**AIM OF THE EXERCISE**.
The answer must consist of each line below that contains the string "while".

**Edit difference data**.
---*---

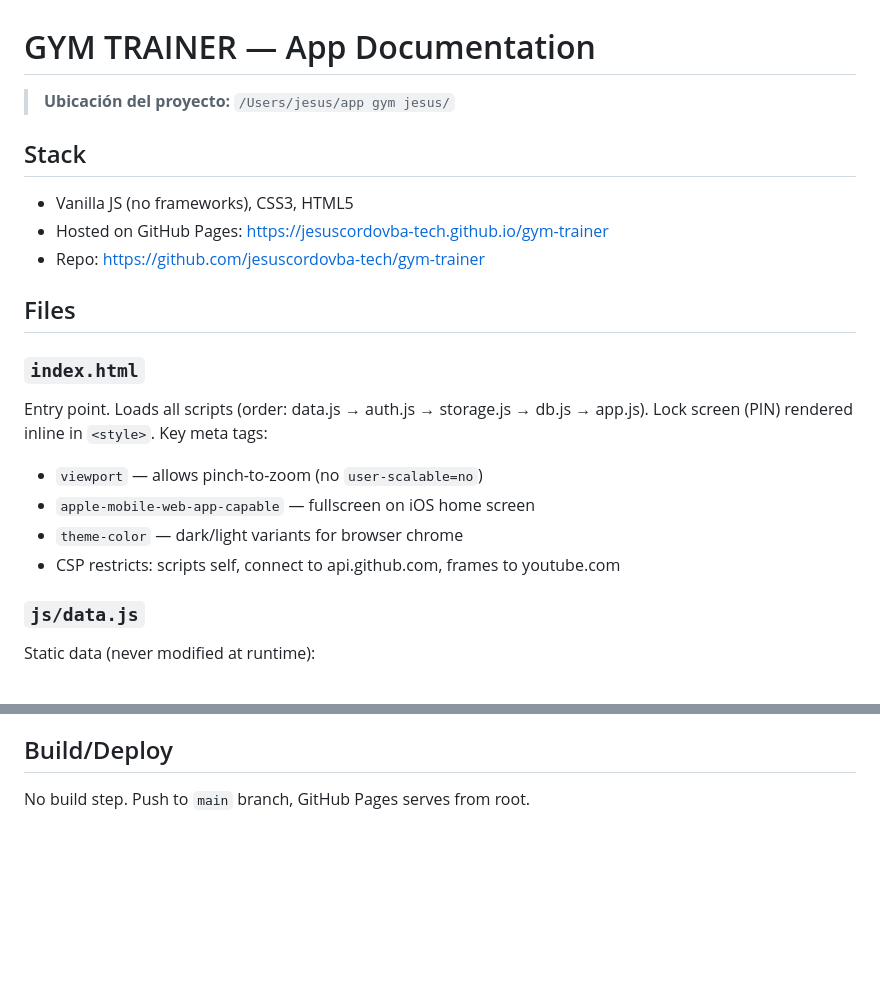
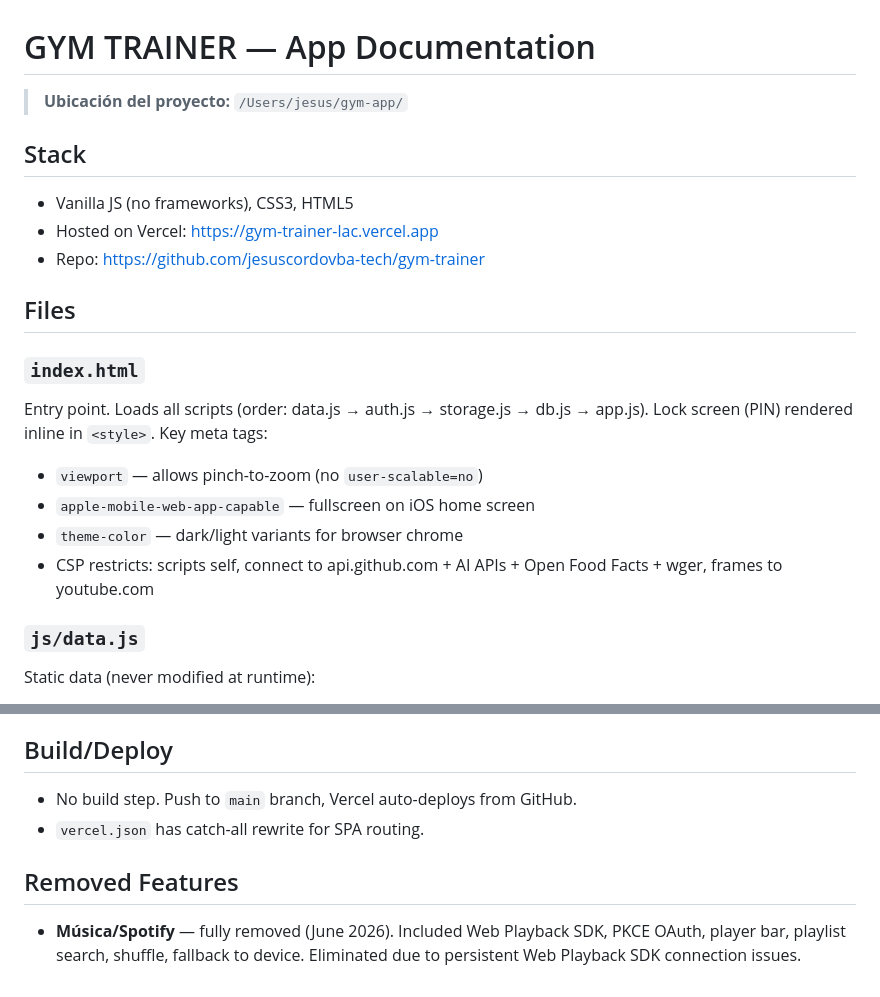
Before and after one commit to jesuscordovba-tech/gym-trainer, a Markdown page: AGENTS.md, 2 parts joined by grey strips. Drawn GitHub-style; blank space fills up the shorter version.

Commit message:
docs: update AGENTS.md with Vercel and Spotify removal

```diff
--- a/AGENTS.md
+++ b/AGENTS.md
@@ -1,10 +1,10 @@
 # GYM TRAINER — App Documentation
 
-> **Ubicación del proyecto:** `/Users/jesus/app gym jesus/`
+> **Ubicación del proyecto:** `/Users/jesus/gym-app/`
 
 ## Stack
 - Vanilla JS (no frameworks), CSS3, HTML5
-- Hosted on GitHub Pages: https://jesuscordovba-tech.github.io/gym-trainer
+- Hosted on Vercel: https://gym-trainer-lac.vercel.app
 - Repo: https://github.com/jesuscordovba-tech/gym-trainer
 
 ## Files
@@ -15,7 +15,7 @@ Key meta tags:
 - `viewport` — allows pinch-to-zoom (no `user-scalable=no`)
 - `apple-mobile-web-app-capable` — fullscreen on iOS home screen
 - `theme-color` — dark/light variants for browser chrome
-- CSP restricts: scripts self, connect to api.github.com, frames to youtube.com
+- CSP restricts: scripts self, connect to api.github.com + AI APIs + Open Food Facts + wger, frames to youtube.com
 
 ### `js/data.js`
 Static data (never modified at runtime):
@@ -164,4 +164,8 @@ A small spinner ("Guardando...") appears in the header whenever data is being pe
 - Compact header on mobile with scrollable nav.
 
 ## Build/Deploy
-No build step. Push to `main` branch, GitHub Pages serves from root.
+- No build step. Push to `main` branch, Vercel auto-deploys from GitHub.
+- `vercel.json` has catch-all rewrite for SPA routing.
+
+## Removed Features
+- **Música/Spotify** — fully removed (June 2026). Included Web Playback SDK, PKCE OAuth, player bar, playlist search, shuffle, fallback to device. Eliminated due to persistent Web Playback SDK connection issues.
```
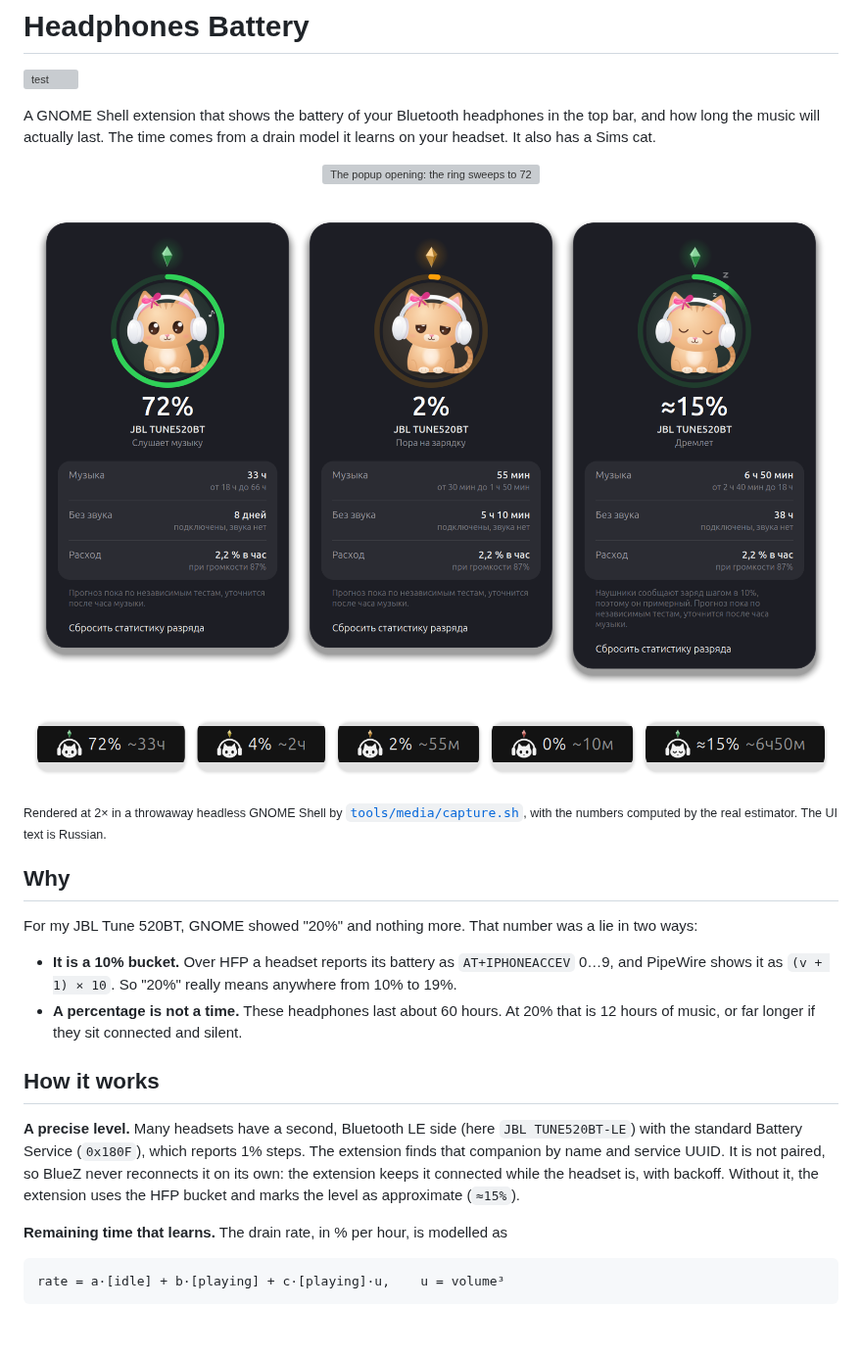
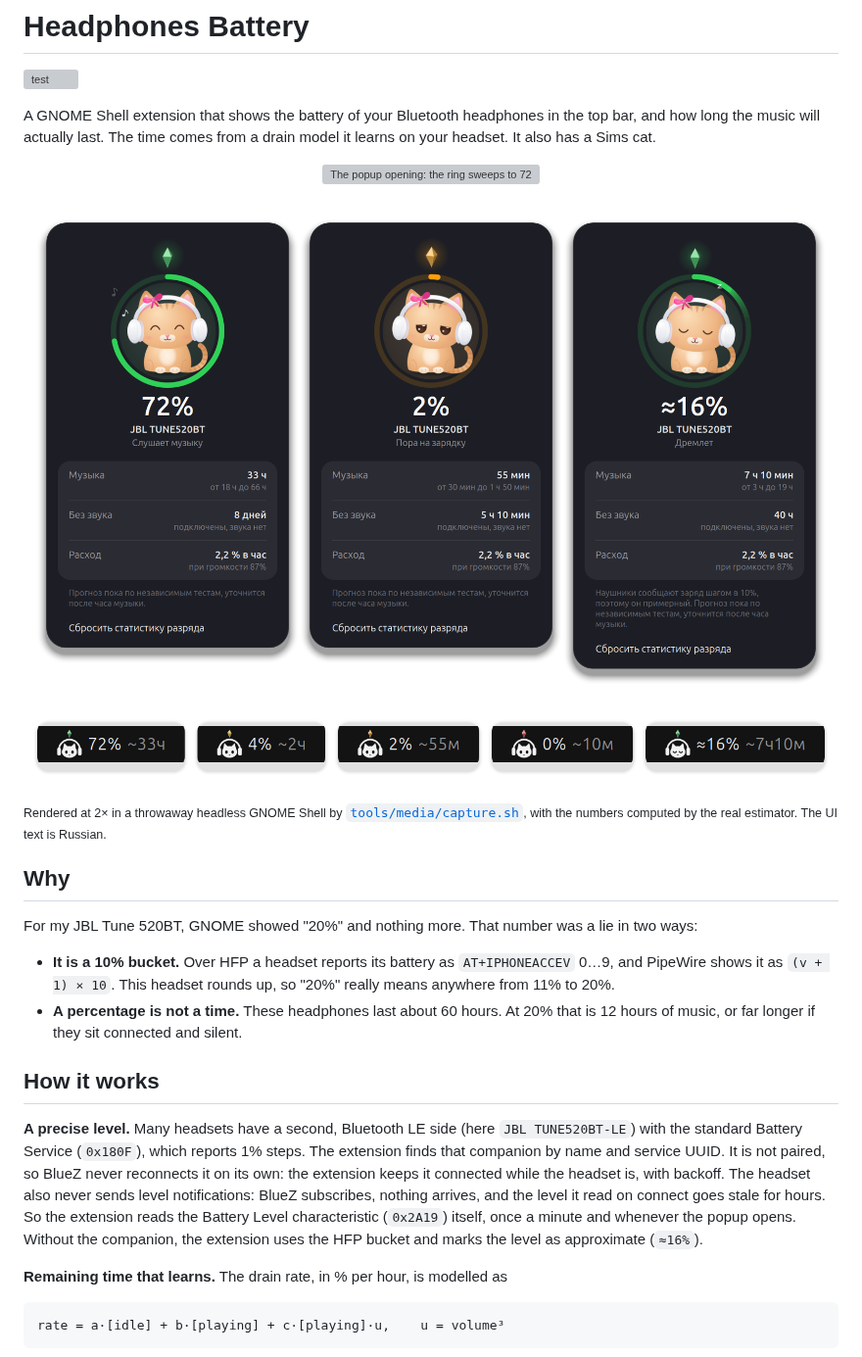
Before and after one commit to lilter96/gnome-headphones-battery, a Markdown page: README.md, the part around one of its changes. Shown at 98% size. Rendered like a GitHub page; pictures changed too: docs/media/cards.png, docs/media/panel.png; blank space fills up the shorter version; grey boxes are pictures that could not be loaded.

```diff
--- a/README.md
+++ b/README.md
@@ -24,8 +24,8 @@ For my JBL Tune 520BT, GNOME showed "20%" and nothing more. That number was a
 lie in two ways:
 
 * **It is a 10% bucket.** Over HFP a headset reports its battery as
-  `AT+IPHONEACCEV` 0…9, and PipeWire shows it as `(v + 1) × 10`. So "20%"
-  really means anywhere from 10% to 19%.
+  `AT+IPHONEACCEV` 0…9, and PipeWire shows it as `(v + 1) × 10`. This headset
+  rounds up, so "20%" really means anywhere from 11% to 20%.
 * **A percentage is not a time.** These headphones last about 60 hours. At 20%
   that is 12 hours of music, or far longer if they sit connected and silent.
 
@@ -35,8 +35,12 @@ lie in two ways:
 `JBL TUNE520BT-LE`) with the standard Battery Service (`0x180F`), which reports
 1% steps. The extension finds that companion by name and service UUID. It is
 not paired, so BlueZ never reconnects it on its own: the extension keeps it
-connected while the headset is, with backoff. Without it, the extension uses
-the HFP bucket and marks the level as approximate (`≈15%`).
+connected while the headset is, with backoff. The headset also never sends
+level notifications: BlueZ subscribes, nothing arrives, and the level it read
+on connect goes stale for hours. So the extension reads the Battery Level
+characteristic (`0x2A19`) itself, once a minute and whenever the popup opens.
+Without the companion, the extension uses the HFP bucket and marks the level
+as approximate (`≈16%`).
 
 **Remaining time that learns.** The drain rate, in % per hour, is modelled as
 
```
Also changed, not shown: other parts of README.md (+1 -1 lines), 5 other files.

---*---

**REPLY TO THE TASK**.
-connected while the headset is, with backoff. Without it, the extension uses
+connected while the headset is, with backoff. The headset also never sends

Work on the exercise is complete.